in some faux black slang with a demeaning, racist and
derogatory narrative caught on video. Furseth was widely
criticized, resigning under fire before joining like-minded police
at the Town, not the City, of Madison, Wisconsin. Prior to
the holdings in New York Times v Sullivan (1964), public
officials like the Furseth could prevail in libel actions, pleading
libel per se against those such as the police intern who
published the video on YouTube. Wrties the whistle-
blower: "This is what the stupid, ignorant, and imbecilic Village
of DeForest elects to be their 'Top Cop.' This is the racist
Chief of Police Daniel Furseth, who is much like the rest of
DeForest, poorly educated, socially intolerant, and completely
incompetent when it comes to federal law (you know
the one that trumps state and local law when it’s in conflict
with it). Only a redneck and backassward community like
DeForest would want someone like this as a Chief to keep the
black man out."
A reader should listen to the 36-second clip on YouTube to get a full accounting of the malice and racism that most small-town Wisconsin cops know to keep under wraps. Furseth and his all-white police force really do not like black people.
In August 2018 came reports of four new counts of misconduct by Furseth, (WISC-TV).
Chased out of office, the racist Daniel Furseth was never heard from again, right? Wrong.
Furseth was quickly hired by the town of Madison, not the City, in October 2018.
An official with the town of Madison police department, not the City, confirmed by phone on August 14, 2019 that Furseth is still employed with the Town police, locally notorious for racism, harassment, bogus citations and misconduct.
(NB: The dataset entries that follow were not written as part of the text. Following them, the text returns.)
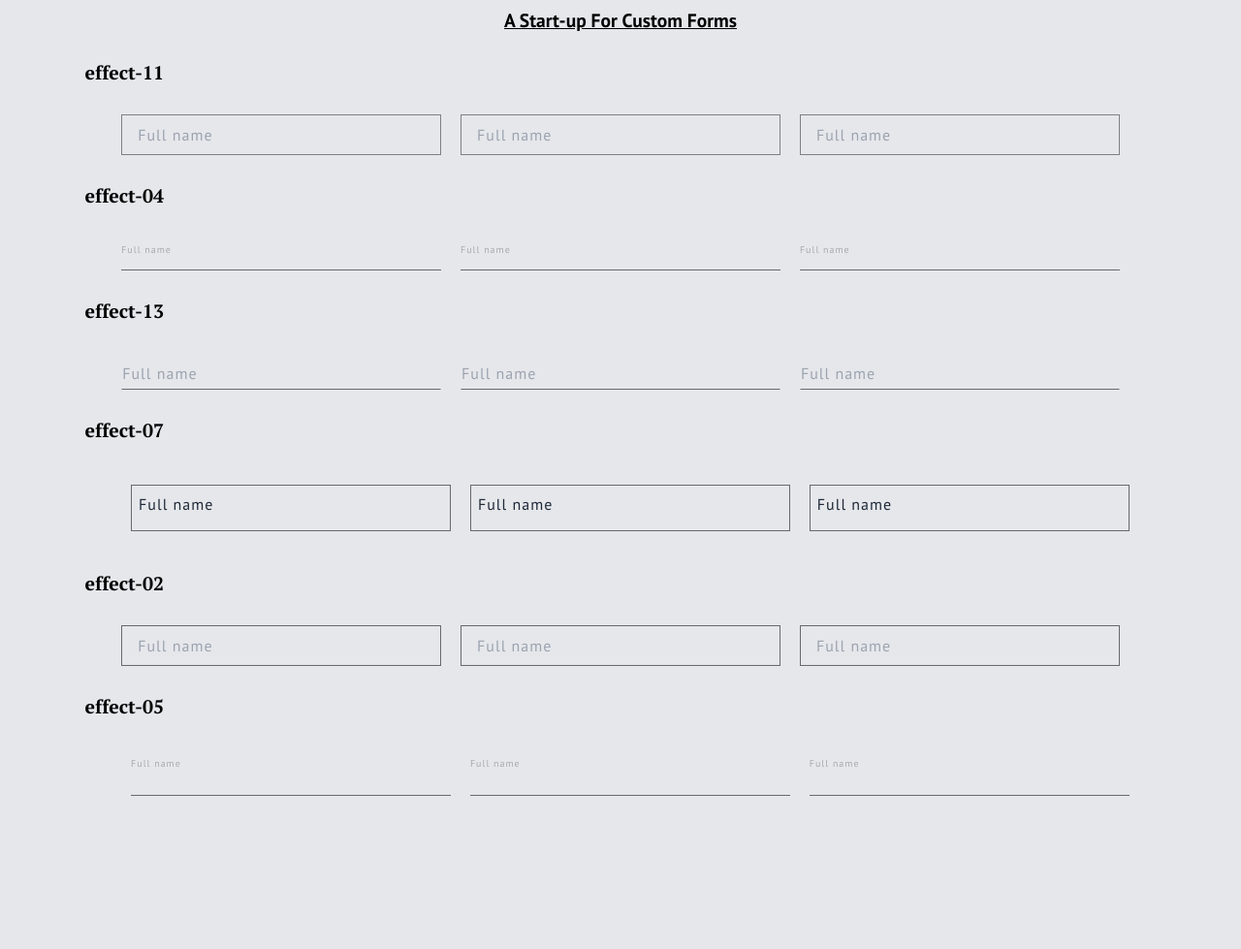
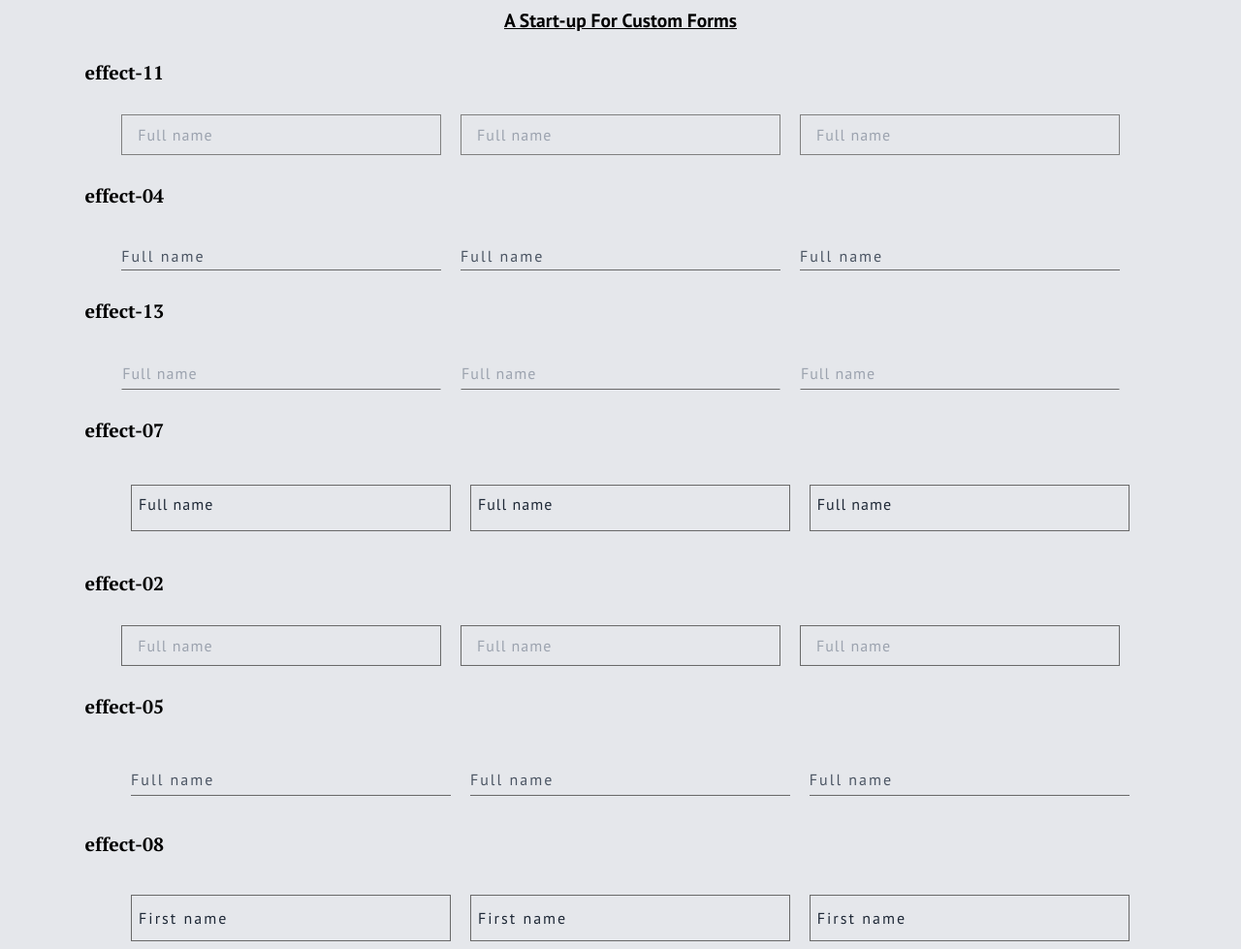
Before and after one commit to MAbdurahman/tw-input-forms, a website: page src/index.html in a window 1280 px wide. Shown: the part 92-1071 px from the top of the page at 97% size. Before the commit the page ends 921 px from the top, so only its background shows below. Drawn offline with Linux system fonts and the light colour scheme; a web font is replaced by a local one.

Commit message:
Add effect 08 structure, styles, and scripts

```diff
--- a/js/scripts.js
+++ b/js/scripts.js
@@ -34,7 +34,7 @@ $(function () {
         }
     });
 
-
+    //**************** effect 05 scripts ****************//
     $('.effect-05').val('');
 
     $('.js-effect-05 input').focusout(function () {
@@ -44,4 +44,15 @@ $(function () {
             $(this).removeClass('has-content');
         }
     });
+
+    //**************** effect 08 scripts ****************//
+    $('.effect-08').val('');
+
+    $('.js-effect-08 input').focusout(function () {
+        if ($(this).val() !== '') {
+            $(this).addClass('has-content');
+        } else {
+            $(this).removeClass('has-content');
+        }
+    });
 });
--- a/src/index.html
+++ b/src/index.html
@@ -143,6 +143,27 @@
                 </div>
             </div>
         </div>
+        <div class="wrapper">
+            <h3 class="text-left sub-heading">effect-08</h3>
+            <div class="grid-container">
+                <div class="form-input-08 js-effect-08">
+                    <input type="text" id="input-07" name="input-07" class="effect-08" placeholder="" />
+                    <label for="input-07">First name</label>
+                    <span class="focus-background"></span>
+                </div>
+                <div class="form-input-08 js-effect-08">
+                    <input type="text" id="input-08" name="input-08" class="effect-08" placeholder="" />
+                    <label for="input-08">First name</label>
+                    <span class="focus-background"></span>
+                </div>
+                <div class="form-input-08 js-effect-08">
+                    <input type="text" id="input-09" name="input-09" class="effect-08" placeholder="" />
+                    <label for="input-09">First name</label>
+                    <span class="focus-background"></span>
+                </div>
+            </div>
+        </div>
+
     </div>
 
 </div>
--- a/src/input.css
+++ b/src/input.css
@@ -230,6 +230,7 @@
 }
 
 @layer components {
+
    /**************** effect-11 styles ****************/
    .effect-11 {
       position: relative;
@@ -298,17 +299,18 @@
       position: absolute;
       left: 0;
       width: 100%;
-      top: 4px;
-      color: #aaa;
+      top: 6px;
+      font-size: 16px;
+      @apply text-gray-600;
       transition: 0.3s;
       z-index: -1;
-      letter-spacing: 1px;
+      letter-spacing: 2px;
    }
    .effect-04:focus~label,
    .has-content.effect-04~label {
       top: -16px;
-      font-size: 16px;
-      letter-spacing: 2px;
+      font-size: 20px;
+      letter-spacing: 1px;
       @apply text-gray-800;
       transition: 0.3s;
    }
@@ -467,8 +469,8 @@
       bottom: 0;
       left: 50%;
       width: 0;
-      height: 1px;
-      @apply bg-gray-800;
+      height: 2px;
+      @apply bg-gray-900;
       transition: 0.4s;
    }
    .effect-05:focus~.focus-border-05,
@@ -481,21 +483,124 @@
       position: absolute;
       left: 0;
       width: 100%;
-      /*top: 4px;*/
-      top: 0;
-      color: #aaa;
+      top: 12px;
+      font-size: 16px;
+      @apply text-gray-600;
       transition: 0.3s;
       z-index: -1;
-      letter-spacing: 1px;
+      letter-spacing: 2px;
    }
    .effect-05:focus~label,
    .has-content.effect-05~label {
       top: -16px;
-      font-size: 16px;
-      letter-spacing: 2px;
+      font-size: 20px;
+      letter-spacing: 1px;
       @apply text-gray-800;
       transition: 0.3s;
+   }
+
+   /**************** effect 08 ****************/
+   .form-input-08 {
+      position: relative;
+      width: 100%;
+      margin: 8px 3%;
+   }
+
+   .effect-08 {
+      position: relative;
+      width: 100%;
+      display: inline-block;
+      padding: 8px 16px;
+      @apply font-body;
+      font-size: 20px;
+      line-height: 1.5;
+      letter-spacing: 1px;
+      @apply text-gray-800;
+      background-color: transparent;
+      border: 1px solid dimgray;
 
    }
 
+   .effect-08~.focus-background {
+      position: absolute;
+      bottom: 0;
+      left: 0;
+      width: 50%;
+      height: 100%;
+      z-index: -1;
+      transition: 0.4s;
+   }
+
+   .effect-08:focus~.focus-background,
+   .has-content.effect-08~.focus-background {
+      width: 100%;
+      transition: 0.4s;
+   }
+
+   .effect-08~.focus-background:before,
+   .effect-08~.focus-background:after {
+      content: "";
+      position: absolute;
+      left: 50%;
+      top: 50%;
+      width: 0;
+      height: 0;
+      @apply bg-gray-300;
+      transition: 0.3s;
+      z-index: -1;
+   }
+   .effect-08:focus~.focus-background:before,
+   .has-content.effect-08~.focus-background:before {
+      left: 0;
+      top: 0;
+      width: 50%;
+      height: 100%;
+      transition: 0.3s;
+   }
+   .effect-08~.focus-background:after {
+      left: auto;
+      right: 50%;
+      top: auto;
+      bottom: 50%;
+   }
+
+   .effect-08:focus~.focus-background:after,
+   .has-content.effect-08~.focus-background:after {
+      transition: 0.3s;
+      width: 50%;
+      height: 100%;
+      bottom: 0;
+      right: 0;
+
+   }
+
+   .effect-08~label {
+      position: absolute;
+      left: 8px;
+      width: 100%;
+      top: 12px;
+      font-size: 16px;
+      @apply text-gray-800;
+      transition: 0.3s;
+      z-index: -1;
+      letter-spacing: 2px;
+   }
+
+   .effect-08:focus~label,
+   .has-content.effect-08~label {
+      top: -24px;
+      font-size: 18px;
+      @apply text-gray-800;
+      transition: 0.3s;
+   }
+
+   .effect-08:focus~label,
+   .has-content.effect-08~label {
+      top: -24px;
+      left: 0;
+      font-size: 18px;
+      @apply text-gray-800;
+      transition: 0.3s;
+   }
+
 }
```
Also changed, not shown: css/styles.css.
Pre-New York Times v Sullivan (1964), or had American jurisprudence taken another direction, the Town, DeForest and Furseth may have enjoyed cause for civil action for my opining that Daniel Furseth and Town and Village officials are racist, ignorant pig-fuckers who should have their teeth kicked out.
The former police intern who blew the whistle on YouTube similarly might not enjoy protections for his commentary about the character of the DeForest, Wisconsin Police Dept in which Furseth rose through the all-white ranks to become chief in 2015.
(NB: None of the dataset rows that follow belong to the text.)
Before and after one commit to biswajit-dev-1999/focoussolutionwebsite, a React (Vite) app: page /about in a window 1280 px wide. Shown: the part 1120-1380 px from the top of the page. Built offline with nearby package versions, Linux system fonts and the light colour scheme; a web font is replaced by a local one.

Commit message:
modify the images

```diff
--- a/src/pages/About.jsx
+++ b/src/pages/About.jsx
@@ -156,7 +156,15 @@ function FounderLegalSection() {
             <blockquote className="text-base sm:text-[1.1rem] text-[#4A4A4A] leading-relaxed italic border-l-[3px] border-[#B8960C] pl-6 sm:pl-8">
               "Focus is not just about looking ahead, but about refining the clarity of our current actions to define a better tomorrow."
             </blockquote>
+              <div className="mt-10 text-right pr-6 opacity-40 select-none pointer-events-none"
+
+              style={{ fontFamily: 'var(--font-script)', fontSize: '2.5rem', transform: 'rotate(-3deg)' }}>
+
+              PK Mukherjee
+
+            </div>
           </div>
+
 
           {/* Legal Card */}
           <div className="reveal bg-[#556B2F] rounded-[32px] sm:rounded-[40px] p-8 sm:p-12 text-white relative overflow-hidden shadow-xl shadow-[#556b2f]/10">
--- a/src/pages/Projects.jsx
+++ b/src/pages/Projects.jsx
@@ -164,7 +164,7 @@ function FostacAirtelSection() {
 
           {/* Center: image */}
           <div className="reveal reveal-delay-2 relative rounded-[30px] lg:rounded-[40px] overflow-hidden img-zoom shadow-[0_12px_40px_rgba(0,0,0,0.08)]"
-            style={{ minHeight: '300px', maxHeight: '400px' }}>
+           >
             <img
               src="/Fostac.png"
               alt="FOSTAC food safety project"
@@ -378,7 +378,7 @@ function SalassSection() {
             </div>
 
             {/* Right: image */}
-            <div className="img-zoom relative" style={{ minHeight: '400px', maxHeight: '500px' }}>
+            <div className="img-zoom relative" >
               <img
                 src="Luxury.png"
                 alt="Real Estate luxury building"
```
The judiciary over the last 60 years has risen to become a refuge for civil pleadings from social movements working for those persecuted by the State — often the repository of lurid souls like Daniel Furseth and L.B. Sullivan who, one may believe, should be anomalous is a classical liberal society.
The United States Supreme Court of the 1950s, 60s and 70s in significant areas made it appear individual rights prevailing were a dynamic as inevitable as the triumph of reason over racism and liberation over atavistic taboo.
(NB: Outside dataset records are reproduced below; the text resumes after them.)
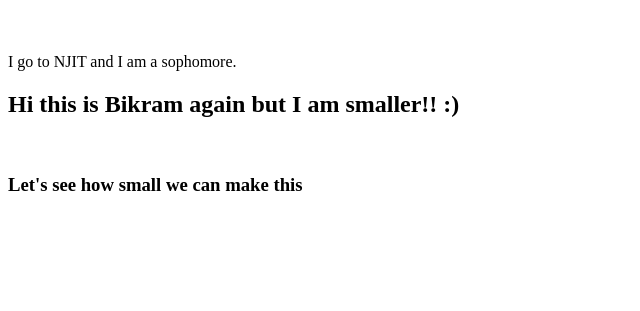
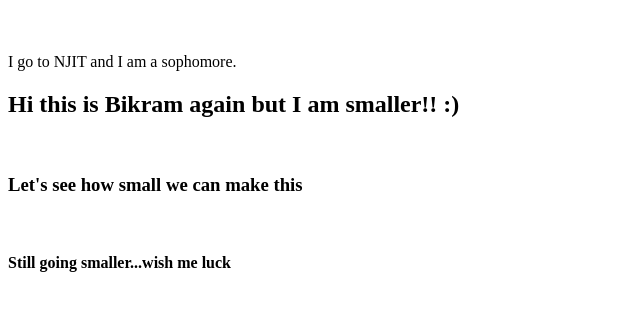
Before and after one commit to bikramsandhu/10HtmlElements, a plain HTML site: page index.html in a window 1280 px wide. Shown: the part 61-372 px from the top of the page, without its empty margins (0-640 px from the left). Drawn offline with Linux system fonts and the light colour scheme.

Commit message:
added fourth header and added breaks after the third and fourth header

```diff
--- a/index.html
+++ b/index.html
@@ -5,5 +5,6 @@
 	I go to NJIT and I am a sophomore.
 	</p>
 <h2>Hi this is Bikram again but I am smaller!! :)</h2><br>
-<h3>Let's see how small we can make this</h3>
+<h3>Let's see how small we can make this</h3><br>
+<h4>Still going smaller...wish me luck</h4><br>
 </html>
```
Landmark legal rulings after rulings were won and each victory seemed a fulfillment of long-denied liberties as the civil rights and peace movement flourished.
Brown v Board of Education (1954), New York Times v Sullivan (1964), Loving v Virgina (1967), Brandenburg v. Ohio (1969) and United States v. United States District Court (1972) and dozens more Court holdings promised to buttress citizens against routine incursions of liberty by State actors and law enforcement.
Sullivan under Attack
Many today fear an epic backlash, and the challenges to Sullivan are emblematic.
There are now at least three cases in three different appellate circuits — Second, Sixth and Seventh — in which rightwing plaintiffs appear intent on revisiting New York Times v. Sullivan.
- Sixth Circuit - Nicholas Sandmann v. WP Company LLC, d/b/a [doing business as] The Washington Post (2:19-cv-00019). Plaintiff says he will appeal the dismissal decided in jUly 2019.
- Seventh Circuit - Andrew Colborn v. Netflix, Inc (1:19-cv-00484). Likely to be dismissed in a Dec 19, 2019 hearing in District court. An appeal is possible.
- Second Circuit - Sarah Palin v New York Times Co, 2nd U.S. Circuit Court of Appeals, No. 17-3801. Case will be heard on the merits in U.S. District Court.
All three plaintiffs above are political rightwingers.
Sandmann and Palin are demonstrable racists.
All three cases appear more the result of isolated rightwing angst at the liberal press, and, in Colborn's case, astonishment that analysis and commentary dare accuse a law enforcement officer of criminal misconduct.
So, Google-alert the cases and keep your eyes out.